In the second half of the XI century, the Mirdasids controlled Aleppo and built a single-domed fountain in the mosque's courtyard. At the northwest corner of the mosque, the 45-meter high minaret was built by the Shia Muslim qadi ("chief Islamic judge") of Aleppo, Abu'l Hasan Muhammad in 1090, during the reign of Seljuk governor Aq Sunqur al-Hajib. Its construction was finished in 1094 during Tutush's rule. The architect of the project was Hasan ibn Mufarraj al-Sarmini.

The mosque was restored and expanded by the Zengid sultan Nur al-Din in 1159 after a great fire that had destroyed the earlier Ummayad structure; In 1260 the mosque was razed by the Mongols.

The Mamluks (1260-1516) made repairs and alterations. Carved Kufic and nashki inscriptions decorated the entire minaret along with alternate bands of stylized ornaments in patterns and muqarnas.
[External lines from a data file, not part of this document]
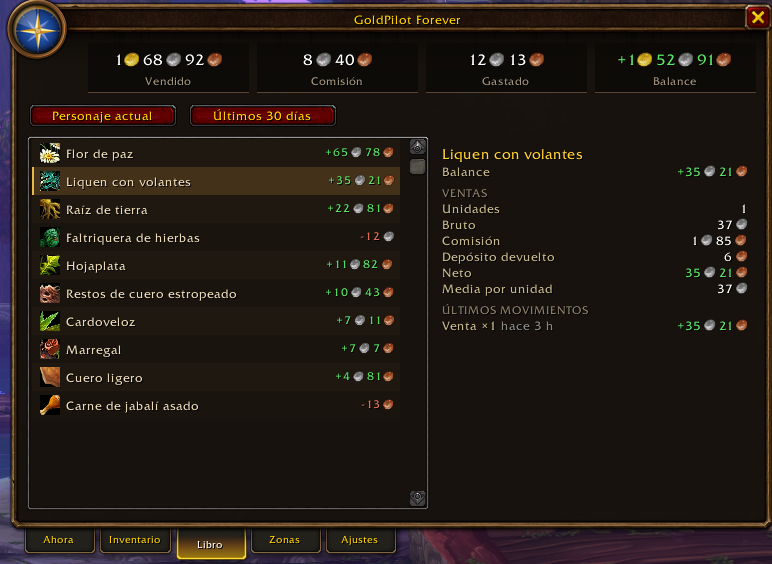
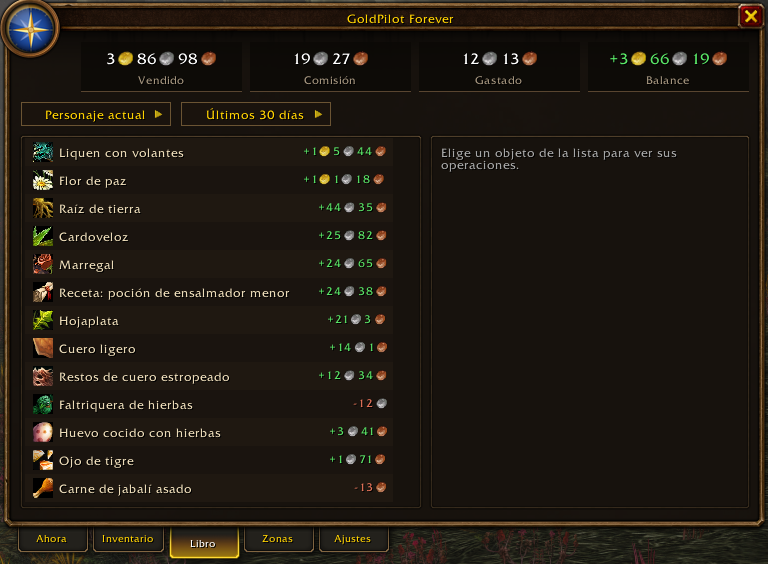
Capturas de Libro y del tooltip con el aspecto actual

Changed region(s): [[0.0, 0.0, 1.0, 1.0], [0.5625, 0.0904, 0.75, 0.1809]]

diff --git a/docs/CURSEFORGE.md b/docs/CURSEFORGE.md
@@ -16,7 +16,7 @@ Guía para rellenar el formulario de creación (no se pega entera: cada bloque v
 | Enlaces | Código fuente: `https://github.com/warcrafted-server/goldpilot` (solo si el repositorio es público); incidencias: `…/issues` (idem) |
 | Donaciones | Ninguna |
 | Dependencias | Ninguna obligatoria; TomTom es opcional (marca la siguiente parada de la ruta) |
-| Capturas | En `docs/img/capturas/`, en este orden: `tooltip.png`, `ahora.png`, `inventario.png`, `libro.png`, `zonas.png`, `ruta-mapa.png`. Recortadas a la ventana y sin nombres de personajes. `libro.png` y `tooltip.png` son de la 0.15.2 (botones rojos); `zonas.png` y `ruta-mapa.png` se hicieron con las semillas locales de desarrollo, así que muestran más puntos de los que tendrá una instalación nueva |
+| Capturas | En `docs/img/capturas/`, en este orden: `tooltip.png`, `ahora.png`, `inventario.png`, `libro.png`, `zonas.png`, `ruta-mapa.png`. Recortadas a la ventana y sin nombres de personajes. `zonas.png` y `ruta-mapa.png` se hicieron con las semillas locales de desarrollo, así que muestran más puntos de los que tendrá una instalación nueva |
 
 ## Summary (English, máx. 250 caracteres)
 

diff --git a/CHANGELOG.md b/CHANGELOG.md
@@ -2,6 +2,11 @@
 
 Formato basado en [Keep a Changelog](https://keepachangelog.com/es-ES/1.1.0/) y [SemVer](https://semver.org/lang/es/).
 
+## [Sin publicar]
+
+### Cambiado
+- Capturas de Libro y del tooltip con el aspecto actual y sin nombres de personajes.
+
 ## [0.15.6] - 2026-11-25
 
 Parche: el paquete deja de incluir datos de terceros; la ruta funciona igual con los nodos propios.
Sultan Qalawun replaced the burnt out mihrab (niche indicating the qibla, or direction to Mecca) in 1285. Later, Sultan al-Nasir Muhammad (1293-1341) had the new minbar ("preacher's pulpit") constructed during his reign.

The courtyard and minaret of the mosque were renovated in 2003.

On 13 October 2012 the mosque was seriously damaged during clashes between the armed groups of the Free Syrian Army and the Syrian Army forces. President Bashar al-Assad issued a presidential decree to form a committee to repair the mosque by the end of 2013.

The mosque was seized by rebel forces in early 2013, and, as of April 2013, is within an area of heavy fighting, with government force stationed 200 meters (660 ft.) away.

On 24 April 2013 the minaret of the mosque was reduced to rubble during an exchange of heavy weapons fire between government forces and rebels during the ongoing Syrian civil war. The Syrian Arab News Agency (SANA) reported that members of Jabhat al-Nusra detonated explosives inside the minaret, while opposition activists said that the minaret was destroyed by Syrian Army tank fire as part of an offensive. Countering assertions by the state media of Jabhat al-Nusra's involvement, opposition sources described them as rebels from the Tawhid Brigades who were fighting government forces around the mosque. The opposition's main political bloc, the Syrian National Coalition (SNC), condemned the minaret's destruction, calling it "an indelible disgrace" and "a crime against human civilization."

I found interesting blog on the topic. Photos are taken from there.

These photos were taken in the period from April to June 1942.

Aleppo Aleppo AleppoAleppo is the largest city in Syria. It is located in the northwest near the border with Turkey and has over 2 million inhabitants.

After two failed sieges by the crusaders (in 1098 and 1124) and a century long occupation by the Mongols it was, after Constantinople, the most important city of the Ottoman Empire.

AleppoAfter WW1 the Aleppo vilayet (Ottoman province) was split between Turkey and Syria. In 1925 the proclamation of an independent State of Aleppo by the French administration was canceled after heavy resistance by Syrian nationalists. A few years later Turkey deprived Aleppo of their access to the sea by annexing the Mediterranean coastal area, leaving Aleppo in isolation in Syria.

The beautiful ancient city center is a UNESCO World Heritage Site. Once surrounded by a 5 km long city wall it houses more than 120.000 residents. The worlds largest (13 km long) covered souq-market can be found here. In its center, on the top of a hill, is an impressive citadel. It is considered to be one of the oldest and largest castles in the world. (

On background is pattern.

Denominations are in lower corners.


5 Piastres 1944

Pattern on background.

Denomination is centered.